But ‘a blame game’ will not resolve the situation at this time,” Víchová said. “It is up to the transatlantic democratic world to realize that Russia is not interested in future diplomacy and that only strictly targeted sanctions and hard-hitting have a chance to make a difference.”
Not All Eastern and Central States Distrusted Russia
Curran of the Association for International Affairs noted that one should not forget that countries like Serbia, Hungary and Slovakia have found themselves, in recent history, to be quite sympathetic to Russian narratives.
“We cannot revise Central and Eastern European narratives to be universally suspicious of Russia,” he said.
Indeed, the narrative that Western Europe has been too lenient with Russia and has not heeded the warnings of Central and Eastern Europe is more complex.
Hungary’s autocratic prime minister, Viktor Orban, has been a key Putin ally. Milos Zeman, the Czech president, is known to have taken pro-Russian positions since his election in 2013.
Regarding Russia’s 2014 annexation of Crimea to Ukraine, Zeman later described it as “irreversible” and called on European governments to end their sanctions against Moscow.
Zeman questioned his own country’s intelligence agencies when they said last year they believed Russian actors were behind the Vrbetice explosion, saying his country should avoid “hysteria” and ” speculation” about alleged Russian involvement.
Another regional politician who has often embraced a pro-Russian agenda is former Slovak Prime Minister Robert Fico, who also opposed sanctions on Moscow after Crimea was annexed in 2014.
It’s not just the political elites. A survey published late last month by pollster Focus found that 44% of Slovaks believed the US and NATO were responsible for rising tensions in Ukraine, and only 34% believed Russia. was to blame. However, the results differed massively across age groups, with more Slovaks aged 25-34 blaming Russia than NATO and the US, while those aged 65 and over were less likely to hold the line. Responsible Russia.
The invasion of Ukraine could change your mind
Analysts say it could now be much more difficult for pro-Russian politicians in Central and Eastern Europe to maintain their position. “I expect some of them to double their positions, but some will change their minds,” said Turcsányi, from the Palacky University of Olomouc.
On February 24, just hours after Russia launched its full-scale invasion of Ukraine, Czech President Zeman called Russia’s actions an “unprovoked act of aggression” and a “crime against peace”, and demanded not just words but deeds from the Czech government.
He also admitted that he was wrong about Moscow. “A few days ago I said that the Russians weren’t crazy and that they wouldn’t attack Ukraine. I admit I was wrong.
“The irrational decision of the leadership of the Russian Federation will cause significant damage to the Russian state itself,” he said.
More surprisingly, Hungarian Prime Minister Orban was quick to condemn Moscow.

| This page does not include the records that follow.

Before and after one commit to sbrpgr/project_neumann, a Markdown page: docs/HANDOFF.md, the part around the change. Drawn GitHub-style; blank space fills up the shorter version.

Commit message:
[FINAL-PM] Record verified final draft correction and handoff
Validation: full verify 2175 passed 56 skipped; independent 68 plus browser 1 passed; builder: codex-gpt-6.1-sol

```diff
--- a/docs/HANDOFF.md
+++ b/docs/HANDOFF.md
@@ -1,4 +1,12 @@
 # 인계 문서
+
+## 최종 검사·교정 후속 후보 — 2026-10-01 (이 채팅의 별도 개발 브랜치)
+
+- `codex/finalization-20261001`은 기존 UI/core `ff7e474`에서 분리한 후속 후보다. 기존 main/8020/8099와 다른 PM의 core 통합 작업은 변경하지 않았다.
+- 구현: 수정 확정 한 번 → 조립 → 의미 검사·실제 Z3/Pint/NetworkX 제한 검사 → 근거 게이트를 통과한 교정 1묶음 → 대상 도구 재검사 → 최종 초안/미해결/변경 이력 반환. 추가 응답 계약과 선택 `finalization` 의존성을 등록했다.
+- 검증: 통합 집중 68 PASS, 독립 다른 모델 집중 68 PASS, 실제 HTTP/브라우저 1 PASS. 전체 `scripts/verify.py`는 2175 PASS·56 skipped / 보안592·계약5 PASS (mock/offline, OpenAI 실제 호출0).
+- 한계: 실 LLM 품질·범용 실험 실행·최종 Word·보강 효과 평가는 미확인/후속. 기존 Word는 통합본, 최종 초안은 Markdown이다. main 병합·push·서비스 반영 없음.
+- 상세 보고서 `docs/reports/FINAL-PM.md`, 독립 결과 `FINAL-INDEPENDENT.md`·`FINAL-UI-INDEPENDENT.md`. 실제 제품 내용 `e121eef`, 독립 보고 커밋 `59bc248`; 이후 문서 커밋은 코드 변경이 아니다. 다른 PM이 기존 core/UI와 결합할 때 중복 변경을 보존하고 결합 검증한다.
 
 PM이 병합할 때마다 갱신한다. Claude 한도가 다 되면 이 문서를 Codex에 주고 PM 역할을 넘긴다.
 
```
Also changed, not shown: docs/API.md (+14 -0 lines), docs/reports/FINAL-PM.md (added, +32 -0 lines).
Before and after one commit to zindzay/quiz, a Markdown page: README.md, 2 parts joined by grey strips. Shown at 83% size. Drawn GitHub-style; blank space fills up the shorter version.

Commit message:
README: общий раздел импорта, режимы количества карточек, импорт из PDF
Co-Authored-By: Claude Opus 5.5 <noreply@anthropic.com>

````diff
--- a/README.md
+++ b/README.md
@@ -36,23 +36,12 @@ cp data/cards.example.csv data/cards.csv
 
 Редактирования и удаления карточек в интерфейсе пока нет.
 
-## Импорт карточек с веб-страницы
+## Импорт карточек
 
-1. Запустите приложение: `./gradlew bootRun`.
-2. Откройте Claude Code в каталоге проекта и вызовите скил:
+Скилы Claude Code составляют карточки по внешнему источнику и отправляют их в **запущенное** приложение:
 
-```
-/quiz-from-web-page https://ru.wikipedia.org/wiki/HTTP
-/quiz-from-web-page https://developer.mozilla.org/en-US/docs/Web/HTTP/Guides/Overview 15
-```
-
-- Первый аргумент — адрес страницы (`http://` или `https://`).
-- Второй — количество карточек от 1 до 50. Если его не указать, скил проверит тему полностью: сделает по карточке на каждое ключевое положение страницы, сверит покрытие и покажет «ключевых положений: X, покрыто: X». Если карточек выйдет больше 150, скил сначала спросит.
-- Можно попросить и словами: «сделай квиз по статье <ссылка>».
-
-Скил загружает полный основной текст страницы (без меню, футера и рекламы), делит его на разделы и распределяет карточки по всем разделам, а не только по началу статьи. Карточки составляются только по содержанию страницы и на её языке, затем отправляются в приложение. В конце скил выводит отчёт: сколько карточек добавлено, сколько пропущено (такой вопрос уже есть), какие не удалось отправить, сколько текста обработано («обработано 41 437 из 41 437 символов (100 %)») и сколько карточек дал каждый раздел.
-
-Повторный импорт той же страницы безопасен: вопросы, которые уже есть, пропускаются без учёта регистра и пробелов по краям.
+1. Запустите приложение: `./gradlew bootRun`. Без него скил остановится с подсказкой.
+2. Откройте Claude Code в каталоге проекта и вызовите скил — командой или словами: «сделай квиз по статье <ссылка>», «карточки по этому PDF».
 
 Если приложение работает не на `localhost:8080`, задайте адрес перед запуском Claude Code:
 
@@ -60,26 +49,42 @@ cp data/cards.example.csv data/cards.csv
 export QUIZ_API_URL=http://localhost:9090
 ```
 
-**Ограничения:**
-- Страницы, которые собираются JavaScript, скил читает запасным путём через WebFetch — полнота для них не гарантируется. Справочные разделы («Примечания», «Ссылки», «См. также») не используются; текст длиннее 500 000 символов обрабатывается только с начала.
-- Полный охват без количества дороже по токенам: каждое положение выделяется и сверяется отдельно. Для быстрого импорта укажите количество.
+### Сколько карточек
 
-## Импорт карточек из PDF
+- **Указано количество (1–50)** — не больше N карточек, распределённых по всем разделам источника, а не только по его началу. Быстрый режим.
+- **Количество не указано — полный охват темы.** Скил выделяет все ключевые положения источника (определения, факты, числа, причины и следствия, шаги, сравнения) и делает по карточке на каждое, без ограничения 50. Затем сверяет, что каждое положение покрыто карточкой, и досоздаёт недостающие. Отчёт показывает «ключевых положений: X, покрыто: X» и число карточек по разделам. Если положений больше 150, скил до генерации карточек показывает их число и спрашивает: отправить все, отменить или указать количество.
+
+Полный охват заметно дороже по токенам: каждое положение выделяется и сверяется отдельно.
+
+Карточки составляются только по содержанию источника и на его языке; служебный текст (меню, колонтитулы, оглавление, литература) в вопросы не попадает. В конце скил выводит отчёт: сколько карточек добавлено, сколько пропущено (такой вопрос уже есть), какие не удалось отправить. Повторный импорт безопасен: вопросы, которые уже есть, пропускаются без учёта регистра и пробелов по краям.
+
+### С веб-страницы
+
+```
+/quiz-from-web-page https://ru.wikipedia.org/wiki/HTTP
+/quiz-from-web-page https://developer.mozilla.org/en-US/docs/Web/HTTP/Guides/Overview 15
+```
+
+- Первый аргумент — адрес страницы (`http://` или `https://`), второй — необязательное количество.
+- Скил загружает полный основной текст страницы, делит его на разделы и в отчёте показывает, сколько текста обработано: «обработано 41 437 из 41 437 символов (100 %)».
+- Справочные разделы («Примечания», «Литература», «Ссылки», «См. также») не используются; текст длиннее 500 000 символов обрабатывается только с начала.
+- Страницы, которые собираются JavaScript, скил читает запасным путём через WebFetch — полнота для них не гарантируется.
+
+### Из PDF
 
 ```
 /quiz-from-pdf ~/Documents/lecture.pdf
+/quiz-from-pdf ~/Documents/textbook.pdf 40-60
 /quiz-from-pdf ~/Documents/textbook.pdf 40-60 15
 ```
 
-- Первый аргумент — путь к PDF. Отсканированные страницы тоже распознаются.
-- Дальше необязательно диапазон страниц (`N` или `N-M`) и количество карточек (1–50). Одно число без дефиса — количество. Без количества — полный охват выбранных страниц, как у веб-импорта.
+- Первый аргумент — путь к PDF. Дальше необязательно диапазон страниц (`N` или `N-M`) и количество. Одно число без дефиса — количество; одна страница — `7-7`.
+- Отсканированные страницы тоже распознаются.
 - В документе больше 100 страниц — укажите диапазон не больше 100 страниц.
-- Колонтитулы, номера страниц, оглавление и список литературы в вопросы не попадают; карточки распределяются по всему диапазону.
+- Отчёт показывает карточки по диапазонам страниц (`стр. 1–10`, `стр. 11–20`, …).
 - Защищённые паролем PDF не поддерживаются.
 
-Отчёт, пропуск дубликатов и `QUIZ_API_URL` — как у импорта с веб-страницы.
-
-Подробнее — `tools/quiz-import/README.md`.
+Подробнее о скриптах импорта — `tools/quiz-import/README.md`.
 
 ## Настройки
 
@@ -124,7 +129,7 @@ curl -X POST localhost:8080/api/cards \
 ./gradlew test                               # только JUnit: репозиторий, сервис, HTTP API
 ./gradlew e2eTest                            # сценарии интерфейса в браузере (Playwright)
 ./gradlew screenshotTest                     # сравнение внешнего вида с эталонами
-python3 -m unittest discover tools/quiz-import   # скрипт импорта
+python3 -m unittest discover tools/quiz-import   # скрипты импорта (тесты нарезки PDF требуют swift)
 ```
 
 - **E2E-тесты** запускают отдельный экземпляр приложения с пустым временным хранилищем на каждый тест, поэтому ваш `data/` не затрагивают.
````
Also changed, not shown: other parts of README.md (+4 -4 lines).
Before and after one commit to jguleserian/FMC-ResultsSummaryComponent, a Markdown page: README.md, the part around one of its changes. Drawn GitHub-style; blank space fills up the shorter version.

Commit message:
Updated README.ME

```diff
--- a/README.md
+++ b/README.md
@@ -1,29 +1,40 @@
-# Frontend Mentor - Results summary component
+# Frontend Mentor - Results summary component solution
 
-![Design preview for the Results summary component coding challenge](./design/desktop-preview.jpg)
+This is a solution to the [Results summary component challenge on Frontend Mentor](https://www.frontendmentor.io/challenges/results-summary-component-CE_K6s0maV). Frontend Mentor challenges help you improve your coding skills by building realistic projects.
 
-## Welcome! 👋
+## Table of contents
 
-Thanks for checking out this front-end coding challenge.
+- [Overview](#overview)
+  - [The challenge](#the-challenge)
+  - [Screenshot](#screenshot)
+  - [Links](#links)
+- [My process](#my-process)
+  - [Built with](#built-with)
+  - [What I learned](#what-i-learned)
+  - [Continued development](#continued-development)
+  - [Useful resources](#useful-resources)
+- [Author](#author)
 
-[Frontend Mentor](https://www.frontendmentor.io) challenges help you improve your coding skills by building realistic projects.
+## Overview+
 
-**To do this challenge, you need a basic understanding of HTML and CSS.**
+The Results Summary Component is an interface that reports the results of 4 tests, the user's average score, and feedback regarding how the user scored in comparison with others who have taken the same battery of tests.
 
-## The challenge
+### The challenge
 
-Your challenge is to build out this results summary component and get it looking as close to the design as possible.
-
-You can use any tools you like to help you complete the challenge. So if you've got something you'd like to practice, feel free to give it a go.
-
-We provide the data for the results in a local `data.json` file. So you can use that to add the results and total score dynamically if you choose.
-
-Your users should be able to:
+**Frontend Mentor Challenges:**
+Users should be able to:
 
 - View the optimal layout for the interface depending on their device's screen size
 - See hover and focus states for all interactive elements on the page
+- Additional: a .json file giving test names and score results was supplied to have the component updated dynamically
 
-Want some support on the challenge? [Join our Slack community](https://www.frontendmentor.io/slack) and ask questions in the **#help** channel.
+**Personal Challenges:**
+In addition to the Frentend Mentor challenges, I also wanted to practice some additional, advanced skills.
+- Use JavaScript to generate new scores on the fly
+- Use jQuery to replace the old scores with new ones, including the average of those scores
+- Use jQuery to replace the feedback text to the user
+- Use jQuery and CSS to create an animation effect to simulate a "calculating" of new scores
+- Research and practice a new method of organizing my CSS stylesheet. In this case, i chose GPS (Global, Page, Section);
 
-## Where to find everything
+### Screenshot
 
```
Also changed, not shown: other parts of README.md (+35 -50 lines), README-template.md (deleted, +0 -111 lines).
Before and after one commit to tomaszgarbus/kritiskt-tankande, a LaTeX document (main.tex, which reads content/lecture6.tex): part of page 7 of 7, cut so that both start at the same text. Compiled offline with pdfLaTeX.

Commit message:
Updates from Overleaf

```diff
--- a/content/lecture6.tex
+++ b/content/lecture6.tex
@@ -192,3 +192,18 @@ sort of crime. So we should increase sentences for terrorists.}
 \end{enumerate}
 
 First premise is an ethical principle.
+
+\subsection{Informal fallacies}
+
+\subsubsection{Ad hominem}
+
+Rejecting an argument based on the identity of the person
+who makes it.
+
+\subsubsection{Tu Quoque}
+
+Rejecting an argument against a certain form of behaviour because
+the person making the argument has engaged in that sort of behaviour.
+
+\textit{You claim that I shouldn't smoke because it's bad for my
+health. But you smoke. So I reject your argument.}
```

“Russia attacked Ukraine this morning with military force,” Orban said in a video on Facebook last Thursday. “Together with our allies in the European Union and NATO, we condemn Russia’s military action.”
Orban’s Foreign Minister Peter Szijijarto added that “Hungary’s position is clear: we support Ukraine, we support the territorial integrity and sovereignty of Ukraine.”
The governments of almost all Central and Eastern European states, including Bulgaria and Romania, have now explicitly condemned Putin’s invasion. Even Aleksandar Vucic, the Serbian president, a very close partner of Moscow, called Russia’s violation of Ukraine’s territorial integrity “very reprehensible”, although Belgrade opposes sanctions against Moscow.
“It’s from here that a more united voice can emerge across Central and Eastern Europe,” Curran said.
“This voice, now in unison, will surely be heard throughout Western Europe. In my view, these voices should not go back in time to rejoice at previous warnings, but rather look to the next important steps.